Every entry must be output exactly as it was written.

BEGIN Dataset records

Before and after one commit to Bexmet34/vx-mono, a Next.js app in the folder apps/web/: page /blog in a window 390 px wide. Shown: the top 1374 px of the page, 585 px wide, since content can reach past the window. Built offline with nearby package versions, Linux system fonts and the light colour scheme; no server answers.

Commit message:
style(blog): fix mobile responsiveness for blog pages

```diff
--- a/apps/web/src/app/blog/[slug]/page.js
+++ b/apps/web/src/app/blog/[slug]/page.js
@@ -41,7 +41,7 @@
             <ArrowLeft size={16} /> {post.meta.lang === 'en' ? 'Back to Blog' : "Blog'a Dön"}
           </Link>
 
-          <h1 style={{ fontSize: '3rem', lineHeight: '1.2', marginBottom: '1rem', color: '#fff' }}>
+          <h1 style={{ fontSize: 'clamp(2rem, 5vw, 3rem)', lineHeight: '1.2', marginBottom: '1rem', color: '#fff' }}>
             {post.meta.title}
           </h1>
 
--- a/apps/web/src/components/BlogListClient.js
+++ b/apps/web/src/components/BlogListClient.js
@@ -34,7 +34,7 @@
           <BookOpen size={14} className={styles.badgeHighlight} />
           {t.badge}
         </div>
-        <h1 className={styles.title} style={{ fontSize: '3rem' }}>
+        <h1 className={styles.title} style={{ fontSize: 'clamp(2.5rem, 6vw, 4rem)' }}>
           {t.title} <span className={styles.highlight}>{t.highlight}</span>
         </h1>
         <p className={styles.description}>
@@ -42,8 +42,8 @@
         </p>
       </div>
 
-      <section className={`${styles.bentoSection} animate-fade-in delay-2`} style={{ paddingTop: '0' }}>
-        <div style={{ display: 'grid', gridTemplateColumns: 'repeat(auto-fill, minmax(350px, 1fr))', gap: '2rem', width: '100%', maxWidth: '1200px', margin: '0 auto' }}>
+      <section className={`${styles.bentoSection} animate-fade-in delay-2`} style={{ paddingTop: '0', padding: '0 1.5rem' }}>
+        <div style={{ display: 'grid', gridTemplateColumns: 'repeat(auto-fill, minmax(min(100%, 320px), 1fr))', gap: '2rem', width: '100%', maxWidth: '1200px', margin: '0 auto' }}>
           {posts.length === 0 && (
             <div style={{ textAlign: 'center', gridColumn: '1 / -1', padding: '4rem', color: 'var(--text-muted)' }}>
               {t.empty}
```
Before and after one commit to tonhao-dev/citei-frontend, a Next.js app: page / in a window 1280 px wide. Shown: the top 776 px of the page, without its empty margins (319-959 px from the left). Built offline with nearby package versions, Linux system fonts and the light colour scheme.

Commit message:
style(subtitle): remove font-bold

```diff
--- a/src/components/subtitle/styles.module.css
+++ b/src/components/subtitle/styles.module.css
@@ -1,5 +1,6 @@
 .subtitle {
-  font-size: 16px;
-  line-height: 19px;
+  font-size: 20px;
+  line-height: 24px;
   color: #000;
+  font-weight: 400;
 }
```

END Dataset records

→ Output for this task:
Before and after one commit to Bexmet34/vx-mono, a Next.js app in the folder apps/web/: page /blog in a window 390 px wide. Shown: the top 1374 px of the page, 585 px wide, since content can reach past the window. Built offline with nearby package versions, Linux system fonts and the light colour scheme; no server answers.

Commit message:
style(blog): fix mobile responsiveness for blog pages

```diff
--- a/apps/web/src/app/blog/[slug]/page.js
+++ b/apps/web/src/app/blog/[slug]/page.js
@@ -41,7 +41,7 @@
             <ArrowLeft size={16} /> {post.meta.lang === 'en' ? 'Back to Blog' : "Blog'a Dön"}
           </Link>
 
-          <h1 style={{ fontSize: '3rem', lineHeight: '1.2', marginBottom: '1rem', color: '#fff' }}>
+          <h1 style={{ fontSize: 'clamp(2rem, 5vw, 3rem)', lineHeight: '1.2', marginBottom: '1rem', color: '#fff' }}>
             {post.meta.title}
           </h1>
 
--- a/apps/web/src/components/BlogListClient.js
+++ b/apps/web/src/components/BlogListClient.js
@@ -34,7 +34,7 @@
           <BookOpen size={14} className={styles.badgeHighlight} />
           {t.badge}
         </div>
-        <h1 className={styles.title} style={{ fontSize: '3rem' }}>
+        <h1 className={styles.title} style={{ fontSize: 'clamp(2.5rem, 6vw, 4rem)' }}>
           {t.title} <span className={styles.highlight}>{t.highlight}</span>
         </h1>
         <p className={styles.description}>
@@ -42,8 +42,8 @@
         </p>
       </div>
 
-      <section className={`${styles.bentoSection} animate-fade-in delay-2`} style={{ paddingTop: '0' }}>
-        <div style={{ display: 'grid', gridTemplateColumns: 'repeat(auto-fill, minmax(350px, 1fr))', gap: '2rem', width: '100%', maxWidth: '1200px', margin: '0 auto' }}>
+      <section className={`${styles.bentoSection} animate-fade-in delay-2`} style={{ paddingTop: '0', padding: '0 1.5rem' }}>
+        <div style={{ display: 'grid', gridTemplateColumns: 'repeat(auto-fill, minmax(min(100%, 320px), 1fr))', gap: '2rem', width: '100%', maxWidth: '1200px', margin: '0 auto' }}>
           {posts.length === 0 && (
             <div style={{ textAlign: 'center', gridColumn: '1 / -1', padding: '4rem', color: 'var(--text-muted)' }}>
               {t.empty}
```
Before and after one commit to tonhao-dev/citei-frontend, a Next.js app: page / in a window 1280 px wide. Shown: the top 776 px of the page, without its empty margins (319-959 px from the left). Built offline with nearby package versions, Linux system fonts and the light colour scheme.

Commit message:
style(subtitle): remove font-bold

```diff
--- a/src/components/subtitle/styles.module.css
+++ b/src/components/subtitle/styles.module.css
@@ -1,5 +1,6 @@
 .subtitle {
-  font-size: 16px;
-  line-height: 19px;
+  font-size: 20px;
+  line-height: 24px;
   color: #000;
+  font-weight: 400;
 }
```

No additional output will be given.